We were talking about online video and I brought up that I thought it was interesting that said publisher was open to losing revenue on programming putting it online (compared to what they could get for the same user viewing it on TV).
He made the comment ‘we’re looking at just serving 1 ad on video programming’.
I was a little taken aback … 1 ad for, let’s say, a 30 min piece of programming … how does this pay the bills?
Based on that – a 30 min show could have 1m viewers (which ain’t gonna happen) and it would generate maybe $60,000 in revenue. The same show in broadcast with the same viewer volume would make over $400,000
I might be a backward idiot, but it seems like this isn’t much more than throwing money away. How is this sort of revenue going to cover the cost of producing this content? And surely these players owe it to their shareholders to make as much money off their content as they reasonably can.
His response was ‘if we don’t do it, someone else will.’ My response to that was ‘who … you own the content.’
Right now it seems to me like they’re prepared to take massive hits to better the “user experience.” My question – how good is the “user experience” going to be in 5 years if they can’t afford to produce the depth and amount of content people expect. And what impact might this have on LOCAL programming and the industry surrounding it.
Anyway – revenue and profitability seems a secondary concern for many.
Business Week in the US has investigated the same issue (albeit in more depth) with the US broadcasters – http://www.businessweek.com/magazine/content/09_33/b4143050841728.htm?chan=magazine+channel_what%27s+next
Anyway it’s a good read and it raises an interesting issue – what is a fair price for video online.
Right now, $60 or thereabouts seems to be the cost if you want to place your ad around video content (ie pre-roll)
But is this a fair amount?
The science now to back this price up. Zero (same with mobile advertising CPM expectations …). And it can really only go one way – down. Over the years I haven’t seen CPM’s go up in the world of online.

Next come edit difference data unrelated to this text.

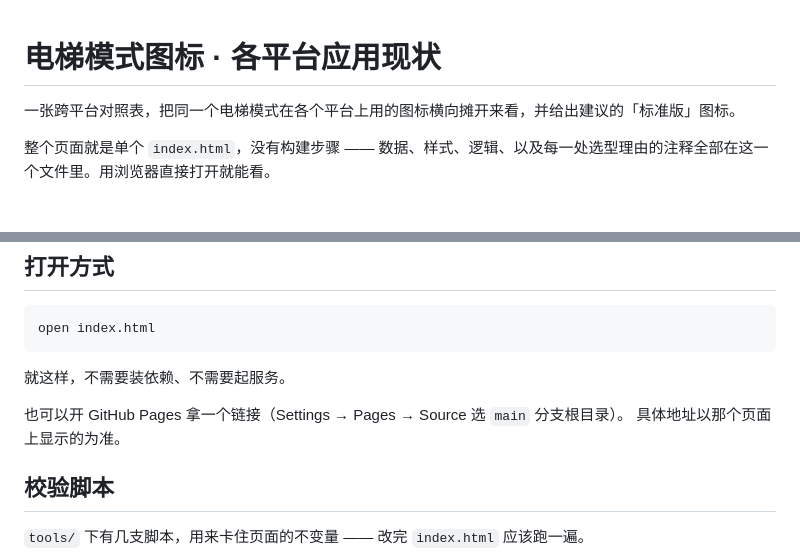
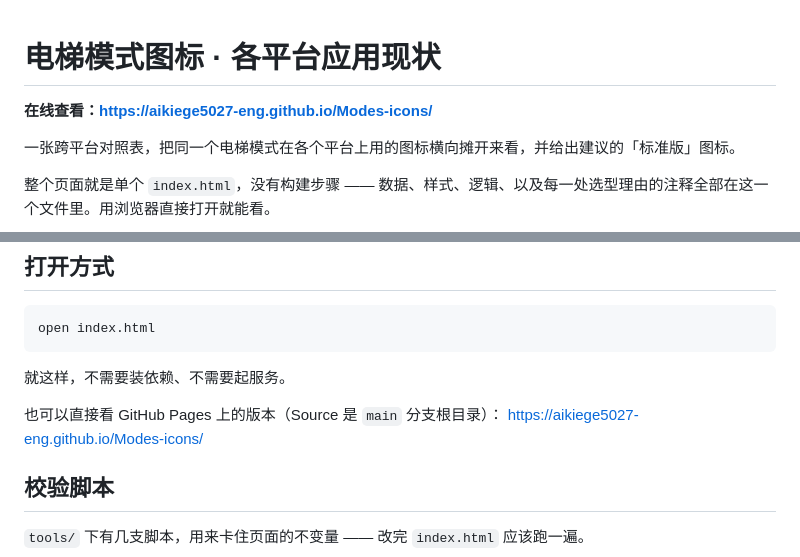
Before and after one commit to aikiege5027-eng/Modes-icons, a Markdown page: README.md, 2 parts joined by grey strips. Drawn GitHub-style; blank space fills up the shorter version.

Commit message:
README 补上已验证的 Pages 地址
https://aikiege5027-eng.github.io/Modes-icons/
已用无痕 + 无凭证两种方式确认外部可访问：首页 HTTP 200、与本地 index.html
逐字节一致，assets 下的 KFPS / AMC 截图与 logo 也都是 200。

```diff
--- a/README.md
+++ b/README.md
@@ -1,4 +1,6 @@
 # 电梯模式图标 · 各平台应用现状
+
+**在线查看：https://aikiege5027-eng.github.io/Modes-icons/**
 
 一张跨平台对照表，把同一个电梯模式在各个平台上用的图标横向摊开来看，并给出建议的「标准版」图标。
 
@@ -38,8 +40,8 @@ open index.html
 
 就这样，不需要装依赖、不需要起服务。
 
-也可以开 GitHub Pages 拿一个链接（Settings → Pages → Source 选 `main` 分支根目录）。
-具体地址以那个页面上显示的为准。
+也可以直接看 GitHub Pages 上的版本（Source 是 `main` 分支根目录）：
+https://aikiege5027-eng.github.io/Modes-icons/
 
 ## 校验脚本
 
```
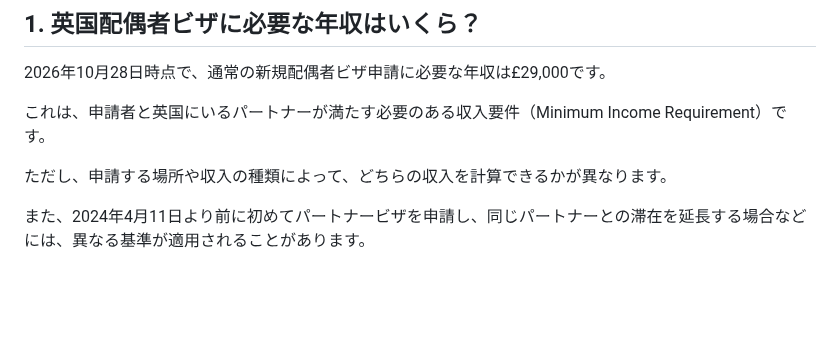
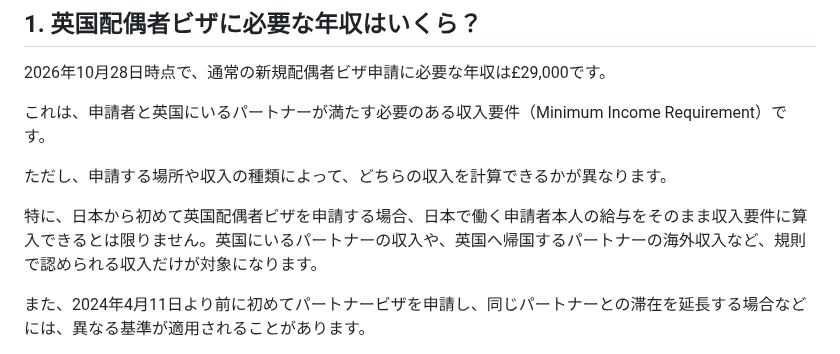
Before and after one commit to shinjisetoyama0820-byte/ukvisafolio, a Markdown page: content/articles/2026-pound29000.md, the part around the change. GitHub-like rendering; blank space fills up the shorter version.

Commit message:
Update content/articles/2026-pound29000.md (via Pages CMS)

```diff
--- a/content/articles/2026-pound29000.md
+++ b/content/articles/2026-pound29000.md
@@ -24,6 +24,8 @@ source_url: https://www.gov.uk/uk-family-visa/proof-income-partner
 これは、申請者と英国にいるパートナーが満たす必要のある収入要件（Minimum Income Requirement）です。
 
 ただし、申請する場所や収入の種類によって、どちらの収入を計算できるかが異なります。
+
+特に、日本から初めて英国配偶者ビザを申請する場合、日本で働く申請者本人の給与をそのまま収入要件に算入できるとは限りません。英国にいるパートナーの収入や、英国へ帰国するパートナーの海外収入など、規則で認められる収入だけが対象になります。
 
 また、2024年4月11日より前に初めてパートナービザを申請し、同じパートナーとの滞在を延長する場合などには、異なる基準が適用されることがあります。
 
```
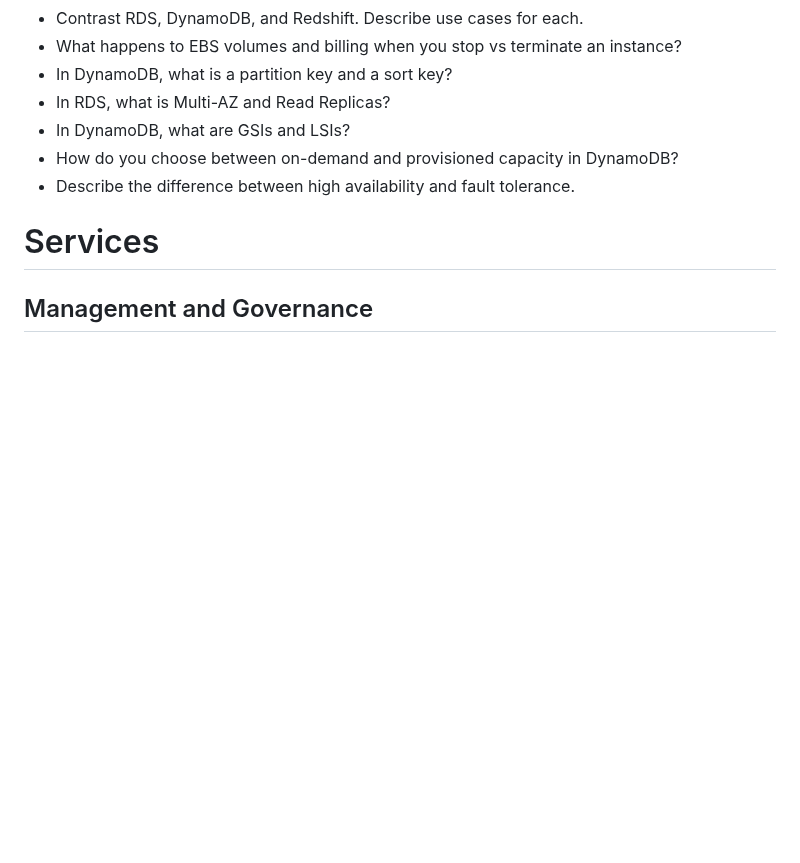
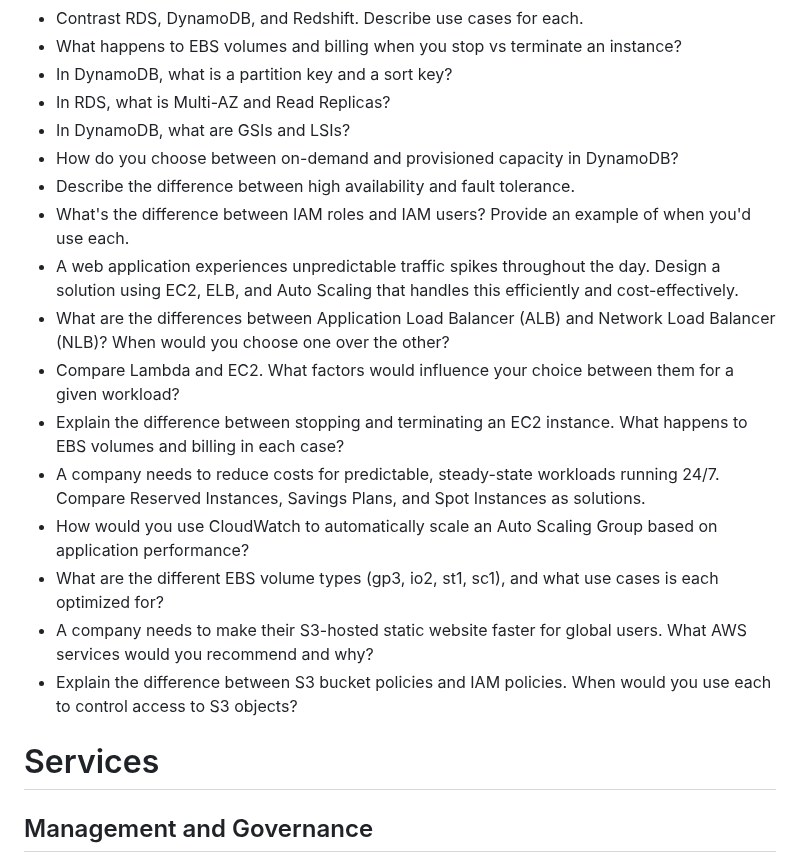
Before and after one commit to craighillelson/aws-club, a Markdown page: README.md, the part around the change. Drawn GitHub-style; blank space fills up the shorter version.

Commit message:
add ten more questions

```diff
--- a/README.md
+++ b/README.md
@@ -66,6 +66,16 @@ If you alredy have an AWS account, have configured an IAM user with Administrato
 - In DynamoDB, what are GSIs and LSIs?
 - How do you choose between on-demand and provisioned capacity in DynamoDB?
 - Describe the difference between high availability and fault tolerance.
+- What's the difference between IAM roles and IAM users? Provide an example of when you'd use each.
+- A web application experiences unpredictable traffic spikes throughout the day. Design a solution using EC2, ELB, and Auto Scaling that handles this efficiently and cost-effectively.
+- What are the differences between Application Load Balancer (ALB) and Network Load Balancer (NLB)? When would you choose one over the other?
+- Compare Lambda and EC2. What factors would influence your choice between them for a given workload?
+- Explain the difference between stopping and terminating an EC2 instance. What happens to EBS volumes and billing in each case?
+- A company needs to reduce costs for predictable, steady-state workloads running 24/7. Compare Reserved Instances, Savings Plans, and Spot Instances as solutions.
+- How would you use CloudWatch to automatically scale an Auto Scaling Group based on application performance?
+- What are the different EBS volume types (gp3, io2, st1, sc1), and what use cases is each optimized for?
+- A company needs to make their S3-hosted static website faster for global users. What AWS services would you recommend and why?
+- Explain the difference between S3 bucket policies and IAM policies. When would you use each to control access to S3 objects?
 
 # Services
 ## Management and Governance
```
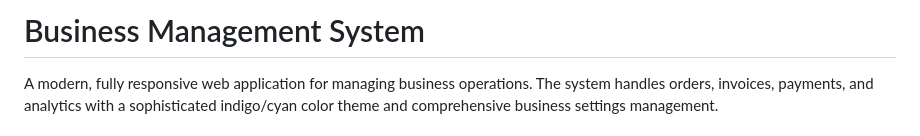
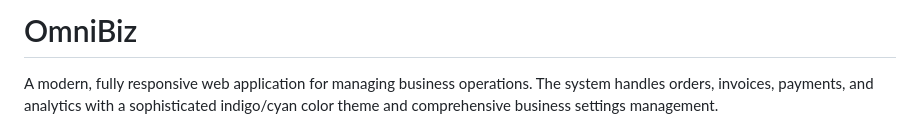
Before and after one commit to M-Zohair-Hamid/OmniBiz, a Markdown page: README.md, the part around one of its changes. GitHub-like rendering.

```diff
--- a/README.md
+++ b/README.md
@@ -1,4 +1,4 @@
-# Business Management System
+# OmniBiz
 
 A modern, fully responsive web application for managing business operations. The system handles orders, invoices, payments, and analytics with a sophisticated indigo/cyan color theme and comprehensive business settings management.
 
```
Also changed, not shown: other parts of README.md (+1 -0 lines).
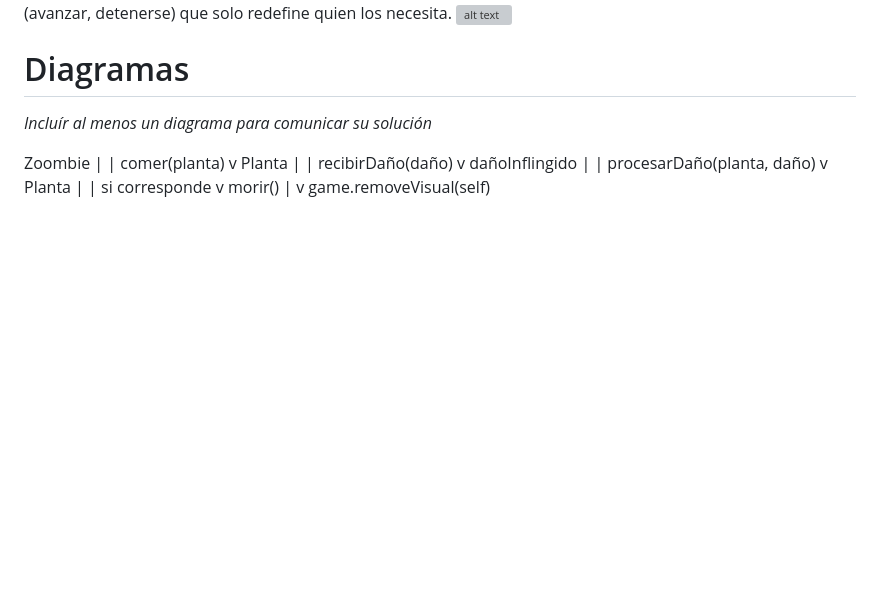
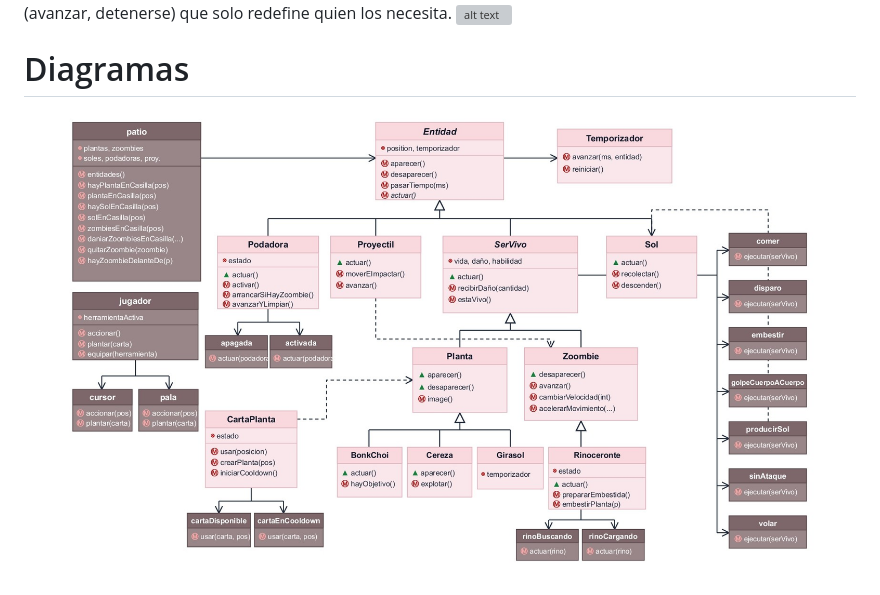
Before and after one commit to pdep-mit/tp-wg-2026-poder-PdePolimorfismo, a Markdown page: explicaciones.md, the part around the change. GitHub-like rendering; pictures changed too: assets/Diagrama Estático de Wollok - Plants vs Zoombies_page-0001.jpg (added); blank space fills up the shorter version; grey boxes are pictures that could not be loaded.

Commit message:
agrego el diagrama de clases

```diff
--- a/explicaciones.md
+++ b/explicaciones.md
@@ -40,25 +40,4 @@ Entidad, que es la clase abstracta de todo lo que vive en el tablero. Define lo
 
 # Diagramas
 
-*Incluír al menos un diagrama para comunicar su solución*
-
-Zoombie
-   |
-   | comer(planta)
-   v
-Planta
-   |
-   | recibirDaño(daño)
-   v
-dañoInflingido
-   |
-   | procesarDaño(planta, daño)
-   v
-Planta
-   |
-   | si corresponde
-   v
-morir()
-   |
-   v
-game.removeVisual(self)
+![alt text](<assets/Diagrama Estático de Wollok - Plants vs Zoombies_page-0001.jpg>)
```
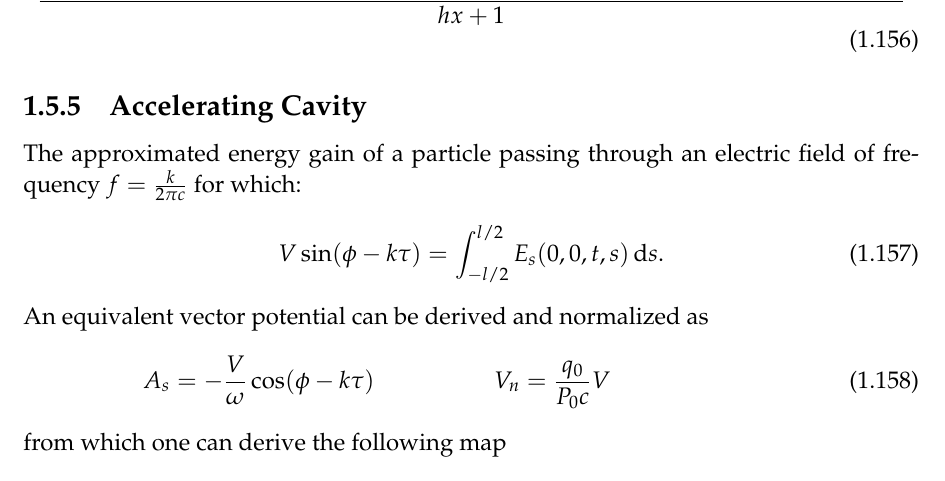
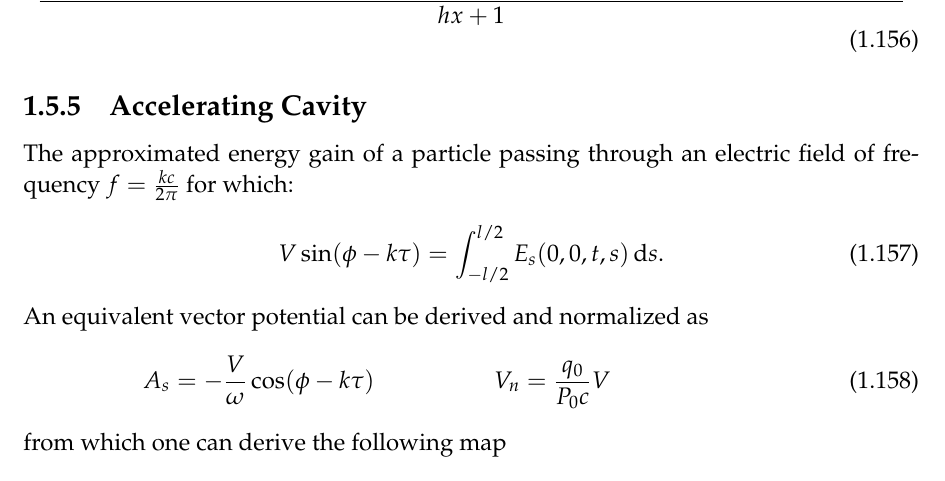
Before and after one commit to xsuite/xsuite, a LaTeX thesis (docs/physics_manual/physics_man.tex, which reads docs/physics_manual/xtrack.tex): part of page 23 of 161, cut so that both start at the same text. Compiled offline with pdfLaTeX.

Commit message:
typo in frequency-k relation of cavity in docs

```diff
--- a/docs/physics_manual/xtrack.tex
+++ b/docs/physics_manual/xtrack.tex
@@ -935,7 +935,7 @@ a_s(x,y)&=\frac{c_1}{1 + h x} + f(x,y) -
 
 \subsection{Accelerating Cavity}
 
-The approximated energy gain of a particle passing through an electric field of frequency $f=\frac{k}{2\pi c}$ for which:
+The approximated energy gain of a particle passing through an electric field of frequency $f=\frac{kc}{2\pi}$ for which:
 \begin{align}
 V \sin(\phi - k \tau) = \int_{-l/2}^{l/2} E_s(0,0,t,s)  {\rm \,d}s.
 \end{align}
```
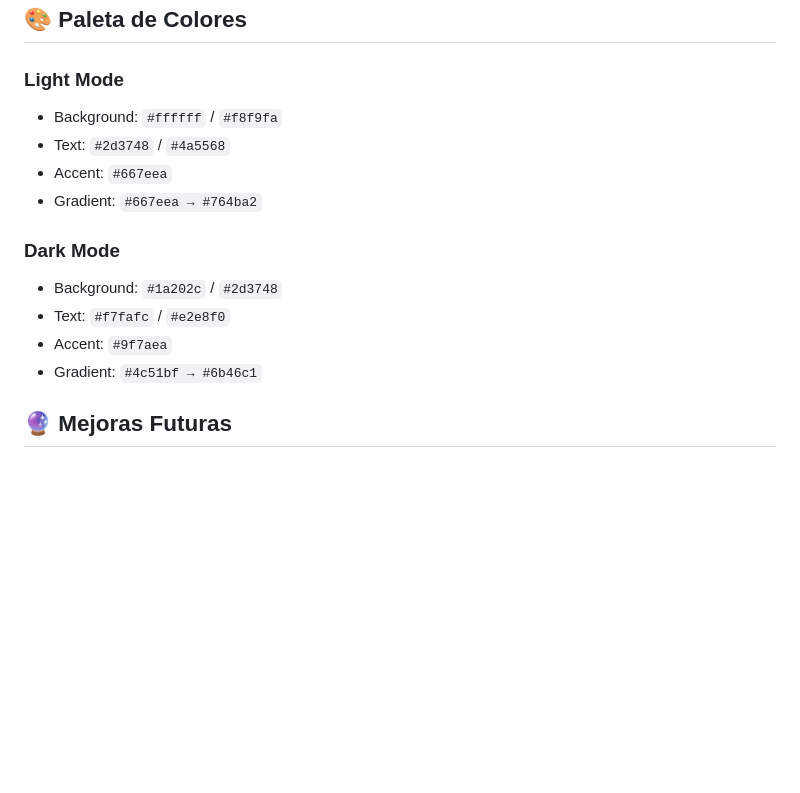
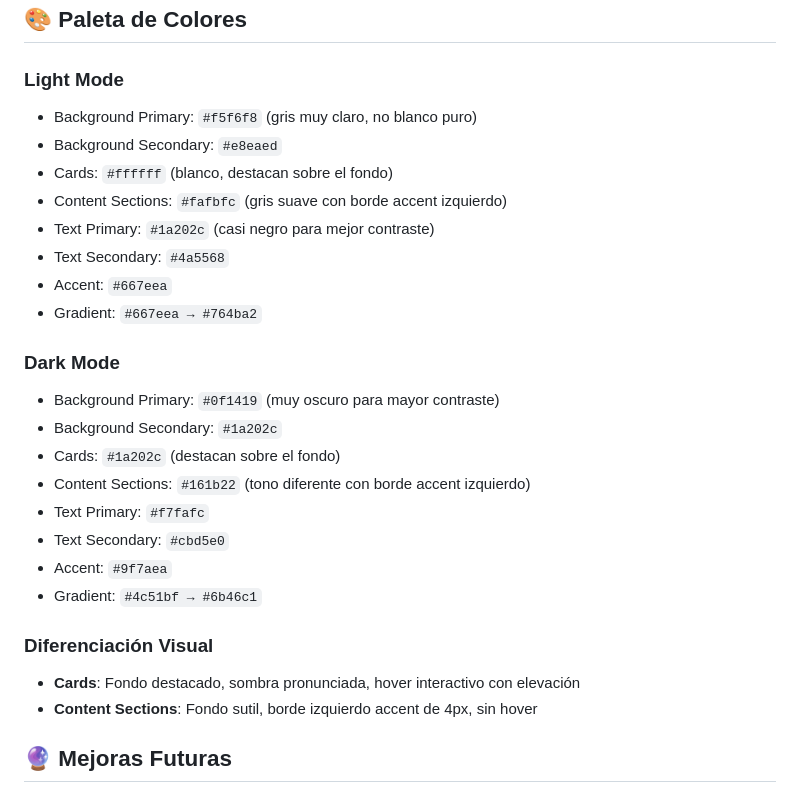
Before and after one commit to luisbadolato/curso-javascript, a Markdown page: README.md, the part around the change. Drawn GitHub-style; blank space fills up the shorter version.

Commit message:
docs: actualizar paleta de colores y diferenciación visual en README

```diff
--- a/README.md
+++ b/README.md
@@ -155,16 +155,28 @@ Luego accede a: `http://localhost:8000`
 ## 🎨 Paleta de Colores
 
 ### Light Mode
-- Background: `#ffffff` / `#f8f9fa`
-- Text: `#2d3748` / `#4a5568`
+- Background Primary: `#f5f6f8` (gris muy claro, no blanco puro)
+- Background Secondary: `#e8eaed`
+- Cards: `#ffffff` (blanco, destacan sobre el fondo)
+- Content Sections: `#fafbfc` (gris suave con borde accent izquierdo)
+- Text Primary: `#1a202c` (casi negro para mejor contraste)
+- Text Secondary: `#4a5568`
 - Accent: `#667eea`
 - Gradient: `#667eea → #764ba2`
 
 ### Dark Mode
-- Background: `#1a202c` / `#2d3748`
-- Text: `#f7fafc` / `#e2e8f0`
+- Background Primary: `#0f1419` (muy oscuro para mayor contraste)
+- Background Secondary: `#1a202c`
+- Cards: `#1a202c` (destacan sobre el fondo)
+- Content Sections: `#161b22` (tono diferente con borde accent izquierdo)
+- Text Primary: `#f7fafc`
+- Text Secondary: `#cbd5e0`
 - Accent: `#9f7aea`
 - Gradient: `#4c51bf → #6b46c1`
+
+### Diferenciación Visual
+- **Cards**: Fondo destacado, sombra pronunciada, hover interactivo con elevación
+- **Content Sections**: Fondo sutil, borde izquierdo accent de 4px, sin hover
 
 ## 🔮 Mejoras Futuras
 
```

Maybe we’ll see a mix of pay and free. Newscorp’s Chase Carey has said that Hulu should look at charging for some content.
“Ad-supported only is going to be a tough place in a fractured world. You want a mix of pay and free.”
Pay and free. Sounds like what the newspapers are considering.